DIRECTIONS. Your answer should be every line from the records that contains "container".

INFORMATION SHOWN.
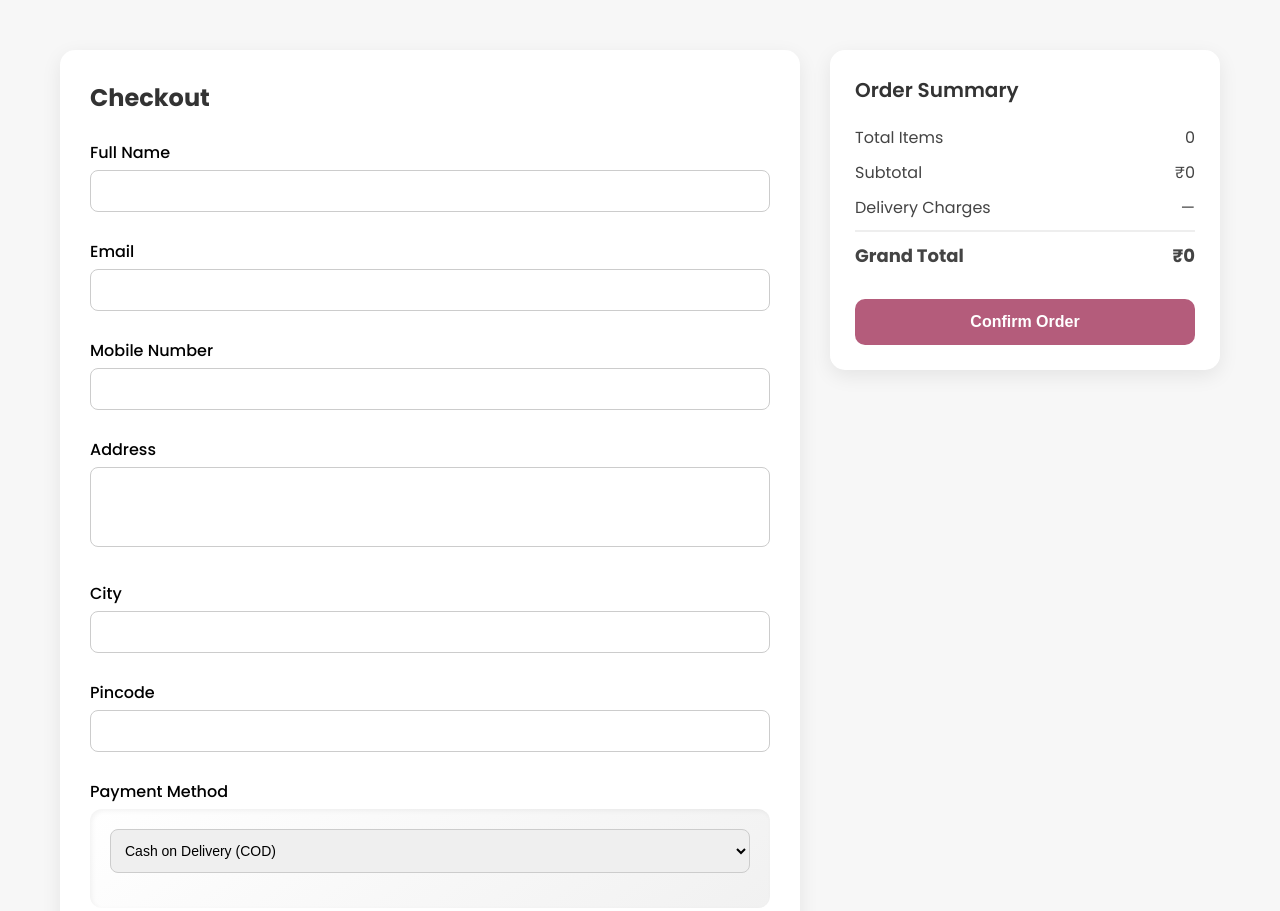
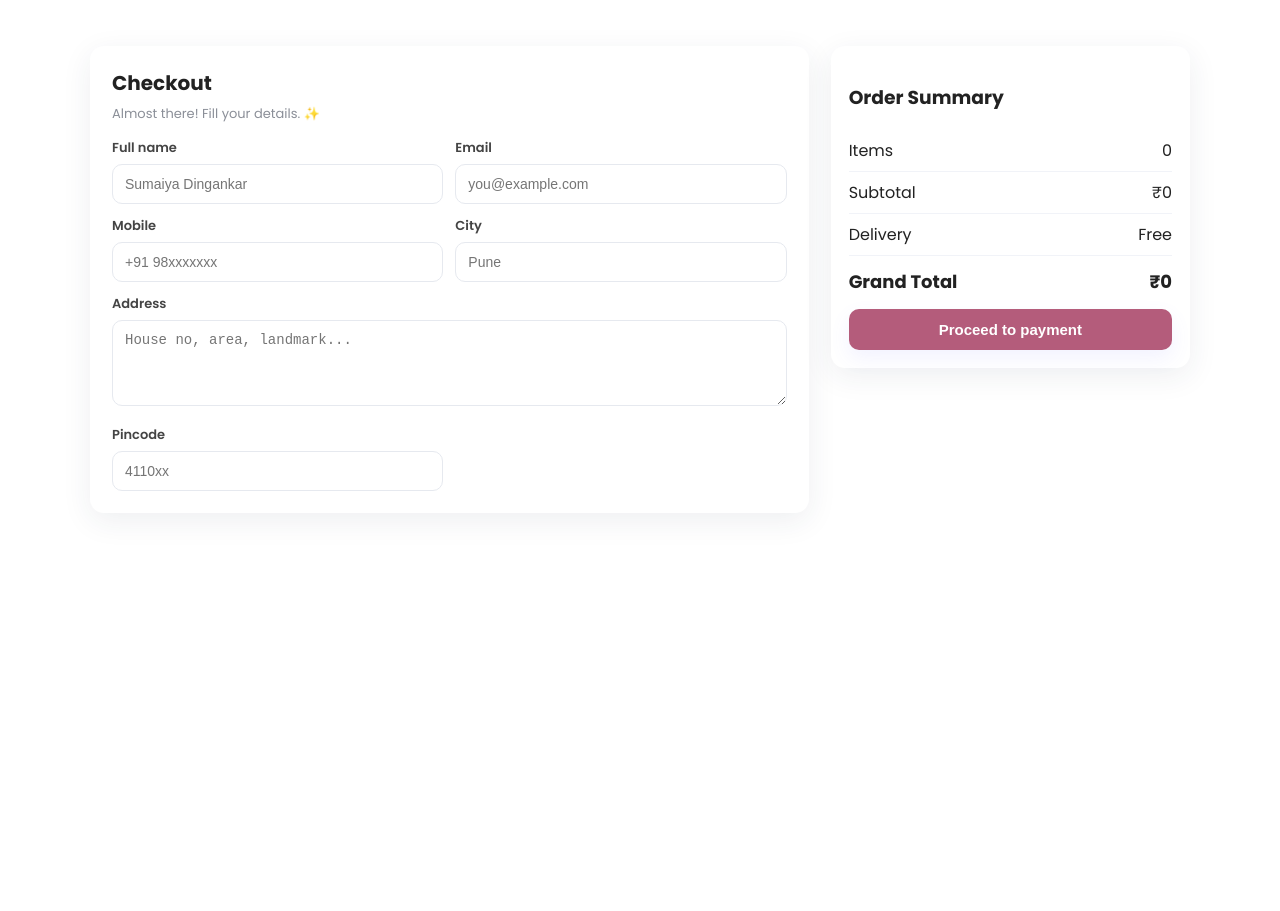
Before and after one commit to sumaiyyadingankar-hash/Project, a plain HTML site: page pages/checkout.html in a window 1280 px wide. Shown: the top 911 px of the page. After the commit the page ends 800 px from the top, so only its background shows below. Drawn offline with Linux system fonts and the light colour scheme.

Commit message:
Add files via upload

```diff
--- a/pages/checkout.html
+++ b/pages/checkout.html
@@ -1,373 +1,211 @@
-<!DOCTYPE html>
+<!doctype html>
 <html lang="en">
-
 <head>
-  <meta charset="UTF-8">
-  <meta name="viewport" content="width=device-width, initial-scale=1.0">
-  <title>Checkout - Sumaiya Trendy Collection</title>
-  <link rel="stylesheet" href="../assets/css/style.css">
+<meta charset="utf-8" />
+<meta name="viewport" content="width=device-width, initial-scale=1" />
+<title>Checkout — Sumaiya Trendy Collection</title>
+<link href="https://fonts.googleapis.com/css2?family=Poppins:wght@300;400;600;700&display=swap" rel="stylesheet">
 <style>
-    body {
-      font-family: 'Poppins', sans-serif;
-      background: #f7f7f7;
-      margin: 0;
-      padding: 0;
+  :root{
+    --bg:#f7f7fb;
+    --card:#ffffff;
+    --muted:#8b8f98;
+    --shadow:0 8px 30px rgba(42,52,75,0.08);
+  }
+  *{box-sizing:border-box;}
+  body{
+    font-family:"Poppins",system-ui;
+    margin:0;
+    color:#222;
+    padding:28px;
+  }
+  .container{
+    max-width:1100px;
+    margin:18px auto;
+    display:grid;
+    grid-template-columns:2fr 1fr;
+    gap:22px;
+    align-items:start;
+  }
+  .checkout-card{
+    background:var(--card);
+    border-radius:14px;
+    padding:22px;
+    box-shadow:var(--shadow);
+  }
+  h1{font-size:20px;margin:0;}
+  p.lead{margin:6px 0 0;color:var(--muted);font-size:13px;}
+  form .row{
+    display:grid;
+    grid-template-columns:repeat(2,1fr);
+    gap:12px;margin-top:14px;
+  }
+  form label{
+    font-size:13px;margin-bottom:6px;color:#444;font-weight:600;display:block;
+  }
+  input, textarea{
+    width:100%;padding:11px 12px;border-radius:10px;border:1px solid #e6e9ef;font-size:14px;background:#fff;
+  }
+  textarea{min-height:86px;resize:vertical;}
+  .full{grid-column:1/-1;}
+  .summary{
+    background:#fff;padding:18px;border-radius:14px;box-shadow:var(--shadow);
+    position:sticky;top:28px;
+  }
+  .summary .line{
+    display:flex;justify-content:space-between;padding:8px 0;border-bottom:1px solid #f1f3f8;
+  }
+  .total{
+    padding-top:12px;display:flex;justify-content:space-between;font-size:18px;font-weight:700;
+  }
+  .confirm-btn{
+    width:100%;margin-top:14px;padding:12px;border-radius:10px;border:none;font-size:15px;font-weight:700;cursor:pointer;
+    background:linear-gradient(90deg,var(--accent),var(--accent-2));color:#fff;box-shadow:0 8px 20px rgba(107,107,255,0.09);
+  }
+  .overlay{
+    position:fixed;inset:0;background:rgba(8,10,20,0.45);display:none;justify-content:center;align-items:center;z-index:9999;padding:18px;
+  }
+  .modal{
+    width:520px;max-width:96%;background:#fff;padding:18px;border-radius:14px;box-shadow:0 20px 60px rgba(20,30,80,0.18);
+    animation:pop .22s ease-out forwards;
+  }
+  @keyframes pop{
+    from{opacity:0;transform:translateY(24px) scale(.98);}
+    to{opacity:1;transform:none;}
+  }
+  .btn-primary{padding:10px;border-radius:10px;border:none;font-weight:700;cursor:pointer;background:#b45c7b;color:#fff;}
+  .btn-ghost{padding:10px;border-radius:10px;border:1px solid #e6e9ef;background:transparent;cursor:pointer;}
+  .success-icon{
+    width:70px;height:70px;background:#d4f8df;color:#2d7a41;border-radius:50%;
+    display:flex;align-items:center;justify-content:center;margin:0 auto;font-size:36px;font-weight:bold;box-shadow:0 0 10px #d6f3d9;
+  }
+  @media(max-width:880px){
+    .container{grid-template-columns:1fr;}
+    .summary{position:static;margin-top:12px;}
   }
 
-    .checkout-container {
-      max-width: 1200px;
-      margin: 50px auto;
-      display: flex;
-      gap: 30px;
-      padding: 0 20px;
-    }
-
-    /* Left: Form */
-    .checkout-form {
-      flex: 2;
-      background: #fff;
-      padding: 30px;
-      border-radius: 15px;
-      box-shadow: 0 6px 20px rgba(0, 0, 0, 0.08);
-    }
-
-    .checkout-form h2 {
-      margin-bottom: 25px;
-      color: #333;
-    }
-
-    .checkout-form label {
-      display: block;
-      margin: 12px 0 5px;
-      font-weight: 500;
-    }
-
-    .checkout-form input,
-    .checkout-form textarea,
-    .checkout-form select {
-      width: 100%;
-      padding: 12px 10px;
-      border-radius: 8px;
-      border: 1px solid #ccc;
-      font-size: 14px;
-      margin-bottom: 15px;
-      resize: none;
-    }
-
-    .checkout-form textarea {
-      height: 80px;
-    }
-
-    /* Fake payment card styling */
-    .payment-card {
-      background: linear-gradient(145deg, #fff, #f1f1f1);
-      border-radius: 12px;
-      padding: 20px;
-      margin-bottom: 15px;
-      box-shadow: inset 2px 2px 5px rgba(0, 0, 0, 0.05);
-    }
-
-    /* Right: Cart Summary */
-    .cart-summary {
-      flex: 1;
-      background: #fff;
-      padding: 25px;
-      border-radius: 15px;
-      box-shadow: 0 6px 20px rgba(0, 0, 0, 0.08);
-      position: sticky;
-      top: 40px;
-      height: fit-content;
-    }
-
-    .cart-summary h3 {
-      font-size: 20px;
-      margin-bottom: 20px;
-      font-weight: 600;
-      color: #333;
-    }
-
-    .summary-row {
-      display: flex;
-      justify-content: space-between;
-      margin: 10px 0;
-      font-size: 16px;
-      color: #444;
-    }
-
-    .total-row {
-      font-size: 18px;
-      font-weight: bold;
-      padding-top: 10px;
-      border-top: 2px solid #eee;
-      margin-top: 10px;
-    }
-
-    .place-order-btn {
-      width: 100%;
-      padding: 14px;
-      background: var(--secondary-color);
-      border: none;
-      color: #fff;
-      font-size: 16px;
-      font-weight: 600;
-      margin-top: 20px;
-      border-radius: 10px;
-      cursor: pointer;
-      transition: 0.3s;
-    }
-
-    .place-order-btn:hover {
-      background: var(--hover-state);
-    }
-
-    /* SUCCESS POPUP */
-    .success-popup {
-      display: none;
-      position: fixed;
-      top: 0;
-      left: 0;
-      width: 100%;
-      height: 100%;
-      background: rgba(0, 0, 0, 0.5);
-
-      justify-content: center;
-      align-items: center;
-      z-index: 9999;
-       padding: 20px; /* ensures spacing on small screens */
-
-
-    }
-
-    .popup-box {
-      background: #fff;
-      padding: 30px;
-      border-radius: 12px;
-      text-align: center;
-      max-width: 400px;
-       width: 100%; /* fills available width on mobile */
-      box-shadow: 0 4px 20px rgba(0, 0, 0, 0.1);
-      /* Animation */
-    opacity: 0;
-    transform: translateY(50px);
-    animation: fadeInUp 0.5s forwards;
-    }
-
-    .popup-box h3 {
-      margin-bottom: 15px;
-      color: #4BB543;
-    }
-
-    .popup-box p {
-      margin-bottom: 20px;
-      color: #333;
-    }
-
-    .popup-box button {
-      padding: 12px 20px;
-      background: var(--secondary-color);
-      color: #fff;
-      border: none;
-      border-radius: 8px;
-      cursor: pointer;
-    }
-
-    @keyframes fadeInUp {
-  0% {
-    opacity: 0;
-    transform: translateY(50px);
-  }
-  100% {
-    opacity: 1;
-    transform: translateY(0);
-  }
-}
-
-
-
-    @media(max-width: 900px) {
-      .checkout-container {
-        flex-direction: column;
-      }
-
-      .cart-summary {
-        position: static;
-        top: auto;
-      }
-    }
-
-    /* Mobile adjustments */
-@media(max-width: 600px){
-    .popup-box {
-        padding: 20px;
-    }
-
-    .popup-box h3 {
-        font-size: 18px;
-    }
-
-    .popup-box p {
-        font-size: 14px;
-    }
-
-    .popup-box button {
-        width: 100%;
-        padding: 12px;
-    }
+  .confirm-btn{
+    background:#b45c7b ;
   }
 </style>
 </head>
-
 <body>
 
-  <div class="checkout-container">
-    <!-- LEFT: FORM -->
-    <div class="checkout-form">
-      <h2>Checkout</h2>
-      <form id="checkoutForm">
-        <label>Full Name</label>
-        <input type="text" id="name" required>
-
-        <label>Email</label>
-        <input type="email" id="email" required>
-
-        <label>Mobile Number</label>
-        <input type="tel" id="mobile" required>
-
-        <label>Address</label>
-        <textarea id="address" required></textarea>
-
-        <label>City</label>
-        <input type="text" id="city" required>
-
-        <label>Pincode</label>
-        <input type="number" id="pincode" required>
-
-        <label>Payment Method</label>
-        <div class="payment-card">
-          <select id="payment">
-            <option>Cash on Delivery (COD)</option>
-            <option>Fake Card Payment</option>
-          </select>
+<div class="container">
+  <!-- Checkout Form -->
+  <section class="checkout-card">
+    <div class="checkout-header">
+      <div>
+        <h1>Checkout</h1>
+        <p class="lead">Almost there! Fill your details. ✨</p>
+      </div>
+    </div>
+    <form id="checkoutForm" novalidate>
+      <div class="row">
+        <div><label>Full name</label><input id="name" type="text" placeholder="Sumaiya Dingankar" required></div>
+        <div><label>Email</label><input id="email" type="email" placeholder="you@example.com" required></div>
+        <div><label>Mobile</label><input id="mobile" type="tel" placeholder="+91 98xxxxxxx" required></div>
+        <div><label>City</label><input id="city" type="text" placeholder="Pune" required></div>
+        <div class="full"><label>Address</label><textarea id="address" placeholder="House no, area, landmark..." required></textarea></div>
+        <div><label>Pincode</label><input id="pincode" type="text" placeholder="4110xx" required></div>
       </div>
     </form>
+  </section>
+
+  <!-- Summary -->
+  <aside class="summary">
+    <h3>Order Summary</h3>
+    <div class="line"><div>Items</div><div id="summaryItems">0</div></div>
+    <div class="line"><div>Subtotal</div><div>₹<span id="summarySubtotal">0</span></div></div>
+    <div class="line"><div>Delivery</div><div id="summaryDelivery">Free</div></div>
+    <div class="total"><div>Grand Total</div><div>₹<span id="summaryGrandTotal">0</span></div></div>
+    <button id="openGateway" class="confirm-btn">Proceed to payment</button>
+  </aside>
 </div>
 
-    <!-- RIGHT: CART SUMMARY -->
-    <div class="cart-summary">
-      <h3>Order Summary</h3>
-      <div class="summary-row">
-        <span>Total Items</span>
-        <span id="summaryItems">0</span>
-      </div>
-      <div class="summary-row">
-        <span>Subtotal</span>
-        <span>₹<span id="summarySubtotal">0</span></span>
-      </div>
-      <div class="summary-row">
-        <span>Delivery Charges</span>
-        <span id="summaryDelivery">Free</span>
-      </div>
-      <div class="summary-row total-row">
-        <span>Grand Total</span>
-        <span>₹<span id="summaryGrandTotal">0</span></span>
-      </div>
-      <button id="placeOrder" class="place-order-btn">Confirm Order</button>
+<!-- Payment Modal -->
+<div class="overlay" id="gatewayOverlay">
+  <div class="modal">
+    <div id="gatewayFormArea" style="margin-top:12px;">
+      <div style="margin-bottom:12px;font-size:13px;font-weight:600;color:#555; display:flex; align-items:center; gap:10px;">
+  <span>Cards Accepted:</span>
+  <div style="display:flex; gap:10px; align-items:center;">
+  <img src="https://cdn.jsdelivr.net/gh/simple-icons/simple-icons/icons/googlepay.svg" style="height:22px;" alt="GPay">
+    <img src="https://upload.wikimedia.org/wikipedia/commons/2/2a/Mastercard-logo.svg" style="height:22px;" alt="Mastercard">
+    <img src="https://cdn.jsdelivr.net/gh/simple-icons/simple-icons/icons/paypal.svg" style="height:22px;" alt="PayPal">
+     <img src="https://upload.wikimedia.org/wikipedia/commons/4/41/Visa_Logo.png" style="height:22px;" alt="Visa">
   </div>
 </div>
 
-  <!-- SUCCESS POPUP -->
-  <div id="orderSuccess" class="success-popup">
-    <div class="popup-box">
-      <h3>🎉 Order Placed Successfully!</h3>
-      <p>Thank you for shopping with Sumaiya Trendy Collection 💕</p>
-      <button id="continueBtn">Continue Shopping</button>
+      <label>Card Number</label><input id="cardNumber" maxlength="19" placeholder="4244 4244 4244 4244">
+      <div style="display:grid;grid-template-columns:1fr 1fr;gap:10px;margin-top:10px;">
+        <div><label>Expiry</label><input id="cardExp" maxlength="5" placeholder="MM/YY"></div>
+        <div><label>CVV</label><input id="cardCvv" maxlength="4" placeholder="123"></div>
+      </div>
+      <label style="margin-top:12px;">Name on card</label>
+      <input id="cardName" placeholder="Sumaiya Dingankar">
+      <div style="display:flex;gap:10px;margin-top:14px;">
+        <button id="btnPayNow" class="btn-primary">Pay ₹0</button>
       </div>
     </div>
 
-  <div id="toastBox"></div>
+    <!-- Success -->
+    <div id="successArea" style="display:none; text-align:center; padding:25px;">
+      <div class="success-icon">✔</div>
+      <h3 style="margin-top:15px;font-size:20px;color:#2d7a41;font-weight:600;">Order Placed Successfully!</h3>
+      <p style="color:#666;margin-top:5px;">Thank you for shopping with us 💕</p>
+      <button id="closeSuccessBtn" style="margin-top:20px;background:#b45c7b;color:white;padding:10px 20px;border:none;border-radius:8px;font-size:15px;cursor:pointer;">Continue Shopping</button>
+    </div>
 
+    <button id="closeModal" class="btn-ghost" style="position:absolute; top:12px; right:12px;">✕</button>
+  </div>
+</div>
 
-  <script src="../assets/js/cart.js"></script>
 <script>
-document.addEventListener("DOMContentLoaded", () => {
-
-  let cart = JSON.parse(localStorage.getItem("cart")) || [];
-
+const cart = JSON.parse(localStorage.getItem("cart"))||[];
 const summaryItems = document.getElementById("summaryItems");
 const summarySubtotal = document.getElementById("summarySubtotal");
-  const summaryDelivery = document.getElementById("summaryDelivery");
 const summaryGrandTotal = document.getElementById("summaryGrandTotal");
-  const placeBtn = document.getElementById("placeOrder");
-  const popup = document.getElementById("orderSuccess");
-  const continueBtn = document.getElementById("continueBtn");
-  const toastBox = document.getElementById("toastBox");
 
-  // Render order summary
-  function renderCheckoutSummary() {
-    let subtotal = 0;
-    cart.forEach(item => {
-      const price = parseFloat(item.price.toString().replace(/[^0-9.]/g, '')) || 0;
-      subtotal += price * (item.qty || 1);
+function formatAmount(n){return Number(n).toFixed(2).replace('.00','');}
+function calcSummary(){
+  let subtotal=0;
+  cart.forEach(it=>{
+    subtotal += parseFloat((it.price||"0").toString().replace(/[^0-9.]/g,""))*(it.qty||1);
   });
+  summaryItems.textContent = cart.length;
+  summarySubtotal.textContent = formatAmount(subtotal);
+  summaryGrandTotal.textContent = formatAmount(subtotal);
+  document.getElementById("btnPayNow").textContent="Pay ₹"+formatAmount(subtotal);
+}
+calcSummary();
 
-    summaryItems.innerText = cart.length;
-    summarySubtotal.innerText = subtotal;
-    summaryDelivery.innerText = subtotal > 0 ? "Free" : "—";
-    summaryGrandTotal.innerText = subtotal;
-  }
-
-  renderCheckoutSummary();
-
-  // Toast function
-  function showToast(message, type = "error") {
-    const toast = document.createElement("div");
-    toast.className = `toast ${type}`;
-    toast.innerHTML = `<span>${message}</span>
-                       <span class="close" onclick="this.parentElement.remove()">&times;</span>`;
-    toastBox.appendChild(toast);
-    setTimeout(() => toast.remove(), 4000);
-  }
-
-  // Confirm order
-  placeBtn.addEventListener("click", (e) => {
-    e.preventDefault();
-
-    const name = document.getElementById("name").value.trim();
-    const email = document.getElementById("email").value.trim();
-    const mobile = document.getElementById("mobile").value.trim();
-    const address = document.getElementById("address").value.trim();
-    const city = document.getElementById("city").value.trim();
-    const pincode = document.getElementById("pincode").value.trim();
-
-    if (!name || !email || !mobile || !address || !city || !pincode) {
-      showToast("Please fill all required fields!");
-      return;
-    }
-
-    if (cart.length === 0) {
-      showToast("Your cart is empty!");
-      return;
-    }
-
-    // Show success popup
-    popup.style.display = "flex";
-
-    // Clear cart
-    cart = [];
-    localStorage.setItem("cart", JSON.stringify(cart));
-    renderCheckoutSummary();
+const overlay=document.getElementById("gatewayOverlay");
+document.getElementById("openGateway").addEventListener("click",()=>{
+  const name=document.getElementById("name").value.trim();
+  const email=document.getElementById("email").value.trim();
+  const mobile=document.getElementById("mobile").value.trim();
+  const city=document.getElementById("city").value.trim();
+  const address=document.getElementById("address").value.trim();
+  const pincode=document.getElementById("pincode").value.trim();
+  if(!name||!email||!mobile||!city||!address||!pincode){ alert("Please fill checkout form 💗"); return; }
+  if(cart.length===0){ alert("Cart is empty ❤️"); return; }
+  overlay.style.display="flex";
 });
-
-  // Continue shopping button
-  continueBtn.addEventListener("click", () => {
-    popup.style.display = "none";
-    window.location.href = "../pages/shop.html";
+document.getElementById("closeModal").addEventListener("click",()=>overlay.style.display="none");
+document.getElementById("btnPayNow").addEventListener("click",()=>{
+  const num=document.getElementById("cardNumber").value.trim();
+  const exp=document.getElementById("cardExp").value.trim();
+  const cvv=document.getElementById("cardCvv").value.trim();
+  if(!num||num.replace(/\s/g,'').length<12){ alert("Enter valid card number"); return; }
+  if(!/^\d{2}\/\d{2}$/.test(exp)){ alert("Expiry must be MM/YY"); return; }
+  if(!cvv||cvv.length<3){ alert("Invalid CVV"); return; }
+  document.getElementById("gatewayFormArea").style.display="none";
+  document.getElementById("successArea").style.display="";
+  localStorage.setItem("cart","[]");
+  calcSummary();
 });
-
-});
+document.getElementById("closeSuccessBtn").addEventListener("click",()=>window.location.href="../pages/shop.html");
 </script>
-
-
 </body>
-
 </html>
```
Lines whose indentation alone changed are shown as unchanged.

TASK RESPONSE.
+  .container{
+    .container{grid-template-columns:1fr;}
-    .checkout-container {
-      .checkout-container {
-  <div class="checkout-container">
+<div class="container">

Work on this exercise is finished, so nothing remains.